## [TASK STATEMENT]
From the records below, work out how many lines carry the string "DokterOne". Leave out everything but the number.

## [MATERIAL PROVIDED]
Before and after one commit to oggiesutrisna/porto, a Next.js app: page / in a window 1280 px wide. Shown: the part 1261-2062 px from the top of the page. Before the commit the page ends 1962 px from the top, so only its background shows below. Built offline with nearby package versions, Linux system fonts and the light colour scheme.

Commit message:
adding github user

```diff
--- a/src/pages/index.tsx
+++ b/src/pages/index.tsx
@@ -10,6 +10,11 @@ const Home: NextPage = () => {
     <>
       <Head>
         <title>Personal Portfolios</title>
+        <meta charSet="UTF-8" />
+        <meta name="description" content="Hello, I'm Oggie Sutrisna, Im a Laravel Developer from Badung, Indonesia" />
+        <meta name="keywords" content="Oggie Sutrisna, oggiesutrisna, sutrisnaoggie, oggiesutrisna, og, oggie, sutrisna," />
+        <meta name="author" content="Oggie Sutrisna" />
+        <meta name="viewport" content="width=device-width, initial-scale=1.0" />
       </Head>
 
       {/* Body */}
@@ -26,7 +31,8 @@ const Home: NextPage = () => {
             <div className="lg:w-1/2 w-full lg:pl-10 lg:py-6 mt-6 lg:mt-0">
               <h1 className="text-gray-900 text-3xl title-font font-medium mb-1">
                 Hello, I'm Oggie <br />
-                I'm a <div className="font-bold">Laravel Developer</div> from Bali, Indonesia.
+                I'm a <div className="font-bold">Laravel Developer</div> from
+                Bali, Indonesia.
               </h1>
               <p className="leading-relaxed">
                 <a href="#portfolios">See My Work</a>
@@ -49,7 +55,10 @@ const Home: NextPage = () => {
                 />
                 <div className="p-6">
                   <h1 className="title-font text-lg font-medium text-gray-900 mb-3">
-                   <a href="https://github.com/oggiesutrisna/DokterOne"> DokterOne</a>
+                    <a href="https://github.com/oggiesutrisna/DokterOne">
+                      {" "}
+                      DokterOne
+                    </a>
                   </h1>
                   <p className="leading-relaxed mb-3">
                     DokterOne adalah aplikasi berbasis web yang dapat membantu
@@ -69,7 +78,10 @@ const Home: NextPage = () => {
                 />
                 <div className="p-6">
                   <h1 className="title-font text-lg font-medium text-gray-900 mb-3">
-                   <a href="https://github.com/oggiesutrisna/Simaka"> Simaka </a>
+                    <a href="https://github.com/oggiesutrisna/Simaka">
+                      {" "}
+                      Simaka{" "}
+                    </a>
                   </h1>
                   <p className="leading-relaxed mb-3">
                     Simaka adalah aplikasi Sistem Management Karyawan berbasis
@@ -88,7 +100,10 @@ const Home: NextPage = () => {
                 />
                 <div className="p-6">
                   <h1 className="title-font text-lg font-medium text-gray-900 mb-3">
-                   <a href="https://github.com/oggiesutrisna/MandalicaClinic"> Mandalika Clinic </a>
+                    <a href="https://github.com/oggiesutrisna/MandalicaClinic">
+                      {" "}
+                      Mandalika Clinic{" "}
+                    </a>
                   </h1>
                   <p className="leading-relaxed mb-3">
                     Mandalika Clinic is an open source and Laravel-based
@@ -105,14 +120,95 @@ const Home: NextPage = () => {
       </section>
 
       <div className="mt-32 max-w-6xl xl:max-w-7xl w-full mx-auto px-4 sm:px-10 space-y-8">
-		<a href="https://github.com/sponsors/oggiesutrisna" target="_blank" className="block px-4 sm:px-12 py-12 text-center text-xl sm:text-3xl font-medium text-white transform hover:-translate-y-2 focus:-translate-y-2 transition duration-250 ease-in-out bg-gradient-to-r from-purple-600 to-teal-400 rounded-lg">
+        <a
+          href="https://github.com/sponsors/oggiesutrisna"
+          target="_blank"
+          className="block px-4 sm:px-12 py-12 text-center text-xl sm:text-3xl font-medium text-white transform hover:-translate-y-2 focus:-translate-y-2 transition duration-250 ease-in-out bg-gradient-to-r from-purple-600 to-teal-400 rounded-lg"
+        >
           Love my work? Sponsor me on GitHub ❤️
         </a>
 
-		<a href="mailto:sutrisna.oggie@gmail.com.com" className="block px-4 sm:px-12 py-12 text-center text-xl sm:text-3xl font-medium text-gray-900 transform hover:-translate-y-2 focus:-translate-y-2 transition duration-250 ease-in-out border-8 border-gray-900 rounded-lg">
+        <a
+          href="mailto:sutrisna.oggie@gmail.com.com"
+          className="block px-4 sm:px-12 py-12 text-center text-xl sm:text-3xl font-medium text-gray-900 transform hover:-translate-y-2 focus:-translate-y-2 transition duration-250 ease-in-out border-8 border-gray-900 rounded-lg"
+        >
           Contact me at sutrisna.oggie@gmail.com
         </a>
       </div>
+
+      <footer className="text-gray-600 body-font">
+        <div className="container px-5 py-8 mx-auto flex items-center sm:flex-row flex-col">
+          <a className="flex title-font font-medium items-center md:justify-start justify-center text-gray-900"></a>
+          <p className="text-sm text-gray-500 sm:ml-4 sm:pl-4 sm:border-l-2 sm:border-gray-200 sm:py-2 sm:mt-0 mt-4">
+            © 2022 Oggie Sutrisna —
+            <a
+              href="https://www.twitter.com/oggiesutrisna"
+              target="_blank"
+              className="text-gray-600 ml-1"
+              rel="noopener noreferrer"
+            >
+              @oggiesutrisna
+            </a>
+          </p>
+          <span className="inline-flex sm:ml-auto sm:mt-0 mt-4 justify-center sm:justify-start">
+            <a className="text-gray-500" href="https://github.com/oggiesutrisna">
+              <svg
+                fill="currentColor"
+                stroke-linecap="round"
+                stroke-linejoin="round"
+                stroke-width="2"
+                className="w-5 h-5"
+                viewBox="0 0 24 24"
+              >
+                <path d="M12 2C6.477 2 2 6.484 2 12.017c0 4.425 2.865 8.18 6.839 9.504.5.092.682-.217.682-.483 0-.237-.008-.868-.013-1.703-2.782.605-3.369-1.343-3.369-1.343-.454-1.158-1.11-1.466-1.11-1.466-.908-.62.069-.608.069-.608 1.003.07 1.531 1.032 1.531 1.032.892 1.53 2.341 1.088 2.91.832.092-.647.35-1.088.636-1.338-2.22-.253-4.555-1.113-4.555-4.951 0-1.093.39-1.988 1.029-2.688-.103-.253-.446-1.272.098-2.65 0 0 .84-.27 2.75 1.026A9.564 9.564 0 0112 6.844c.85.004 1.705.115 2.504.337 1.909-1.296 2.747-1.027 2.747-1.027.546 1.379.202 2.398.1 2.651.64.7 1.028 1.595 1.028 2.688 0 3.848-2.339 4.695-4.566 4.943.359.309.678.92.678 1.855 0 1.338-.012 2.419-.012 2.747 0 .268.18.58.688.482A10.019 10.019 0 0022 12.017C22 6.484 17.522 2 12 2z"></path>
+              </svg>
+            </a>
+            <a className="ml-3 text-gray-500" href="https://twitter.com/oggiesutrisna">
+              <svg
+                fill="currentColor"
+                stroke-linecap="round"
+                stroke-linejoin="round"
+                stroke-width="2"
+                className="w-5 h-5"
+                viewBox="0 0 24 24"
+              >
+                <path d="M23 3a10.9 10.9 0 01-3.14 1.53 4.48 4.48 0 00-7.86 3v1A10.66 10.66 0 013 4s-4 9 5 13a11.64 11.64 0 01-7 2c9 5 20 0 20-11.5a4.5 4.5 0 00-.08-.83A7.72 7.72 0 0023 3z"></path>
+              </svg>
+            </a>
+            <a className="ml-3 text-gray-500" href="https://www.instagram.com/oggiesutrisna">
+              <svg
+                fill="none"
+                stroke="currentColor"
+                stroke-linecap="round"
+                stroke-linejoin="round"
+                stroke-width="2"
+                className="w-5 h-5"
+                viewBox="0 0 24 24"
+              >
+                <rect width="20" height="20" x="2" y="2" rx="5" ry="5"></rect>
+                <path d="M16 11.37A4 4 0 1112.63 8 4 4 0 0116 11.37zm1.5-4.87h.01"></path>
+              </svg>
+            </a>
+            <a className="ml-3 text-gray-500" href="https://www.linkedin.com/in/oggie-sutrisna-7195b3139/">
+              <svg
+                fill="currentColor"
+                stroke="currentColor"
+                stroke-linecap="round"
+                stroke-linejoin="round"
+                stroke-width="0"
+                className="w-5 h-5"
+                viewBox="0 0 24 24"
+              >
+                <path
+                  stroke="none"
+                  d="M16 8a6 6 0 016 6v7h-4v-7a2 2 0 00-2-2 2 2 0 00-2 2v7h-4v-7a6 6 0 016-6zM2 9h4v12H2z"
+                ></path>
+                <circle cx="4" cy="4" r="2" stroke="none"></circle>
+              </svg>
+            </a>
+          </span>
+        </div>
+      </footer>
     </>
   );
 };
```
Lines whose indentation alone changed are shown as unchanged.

## [ANSWER SECTION]
4